  --Steve Biko, anti-apartheid activist (1946-1977)

(175:1.8) But you all behold how the Father's mercy is slighted and how the messengers of truth are rejected. Nevertheless, I admonish you that these scribes and Pharisees still sit in Moses' seat, and therefore, until the Most Highs who rule in the kingdoms of men shall finally overthrow this nation and destroy the place of these rulers, I bid you co-operate with these elders in Israel. You are not required to unite with them in their plans to destroy the Son of Man, but in everything related to the peace of Israel you are to be subject to them. In all these matters do whatsoever they bid you and observe the essentials of the law but do not pattern after their evil works. Remember, this is the sin of these rulers: They say that which is good, but they do it not. You well know how these leaders bind heavy burdens on your shoulders, burdens grievous to bear, and that they will not lift as much as one finger to help you bear these weighty burdens. They have oppressed you with ceremonies and enslaved you by traditions.

    Stephen Bantu Biko (18 December 1946–12 September 1977) was an anti-apartheid activist in South Africa in the 1960s and 1970s.
    A student leader, he later founded the Black Consciousness Movement which would empower and mobilize much of the urban black population. Since his death in police custody, he has been called a martyr of the anti-apartheid movement. While living, his writings and activism attempted to empower black people, and he was famous for his slogan "black is beautiful", which he described as meaning: "man, you are okay as you are, begin to look upon yourself as a human being".

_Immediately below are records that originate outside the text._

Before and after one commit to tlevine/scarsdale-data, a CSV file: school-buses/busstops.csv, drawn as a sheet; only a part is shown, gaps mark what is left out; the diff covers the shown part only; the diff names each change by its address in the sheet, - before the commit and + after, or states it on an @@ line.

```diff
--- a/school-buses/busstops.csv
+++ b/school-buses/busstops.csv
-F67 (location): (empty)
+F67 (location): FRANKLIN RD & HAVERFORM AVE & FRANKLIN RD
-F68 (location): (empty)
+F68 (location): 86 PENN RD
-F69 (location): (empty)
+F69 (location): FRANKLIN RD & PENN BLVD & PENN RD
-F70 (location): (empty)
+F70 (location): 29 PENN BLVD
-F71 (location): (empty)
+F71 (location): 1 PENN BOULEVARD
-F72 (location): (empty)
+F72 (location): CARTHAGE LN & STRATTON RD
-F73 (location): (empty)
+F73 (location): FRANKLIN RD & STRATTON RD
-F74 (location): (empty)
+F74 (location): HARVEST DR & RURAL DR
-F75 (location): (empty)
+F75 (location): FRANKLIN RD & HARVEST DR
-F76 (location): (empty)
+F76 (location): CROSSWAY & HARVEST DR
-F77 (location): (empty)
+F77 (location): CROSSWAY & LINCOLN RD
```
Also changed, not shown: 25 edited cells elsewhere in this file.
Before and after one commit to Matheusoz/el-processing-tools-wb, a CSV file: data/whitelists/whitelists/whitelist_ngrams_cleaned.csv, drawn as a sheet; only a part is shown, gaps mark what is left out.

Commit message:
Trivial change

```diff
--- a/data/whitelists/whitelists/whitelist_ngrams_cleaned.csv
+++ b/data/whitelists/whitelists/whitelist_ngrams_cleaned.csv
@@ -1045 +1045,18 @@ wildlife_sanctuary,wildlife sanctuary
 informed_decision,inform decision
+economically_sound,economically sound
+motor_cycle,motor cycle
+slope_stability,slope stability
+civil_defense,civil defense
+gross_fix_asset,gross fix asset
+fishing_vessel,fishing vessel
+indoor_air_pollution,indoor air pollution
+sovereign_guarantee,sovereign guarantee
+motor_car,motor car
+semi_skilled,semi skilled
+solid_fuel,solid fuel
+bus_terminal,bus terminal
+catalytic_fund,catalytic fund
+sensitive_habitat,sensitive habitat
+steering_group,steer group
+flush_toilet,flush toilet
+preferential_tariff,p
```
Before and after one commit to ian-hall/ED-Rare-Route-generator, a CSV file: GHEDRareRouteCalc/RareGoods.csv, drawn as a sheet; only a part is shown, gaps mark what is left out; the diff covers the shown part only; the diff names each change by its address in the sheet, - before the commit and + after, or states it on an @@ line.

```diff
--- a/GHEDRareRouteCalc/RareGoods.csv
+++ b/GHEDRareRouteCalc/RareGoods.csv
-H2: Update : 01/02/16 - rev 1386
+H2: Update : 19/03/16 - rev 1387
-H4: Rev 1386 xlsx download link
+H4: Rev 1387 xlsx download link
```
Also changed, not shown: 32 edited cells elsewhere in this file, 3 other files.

    Even though Biko was never a member of the African National Congress (ANC), the ANC has included him in the pantheon of struggle heroes, going as far as using his image for campaign posters in South Africa's first non-racial elections in 1994. Nelson Mandela said of Biko: "They had to kill him to prolong the life of apartheid."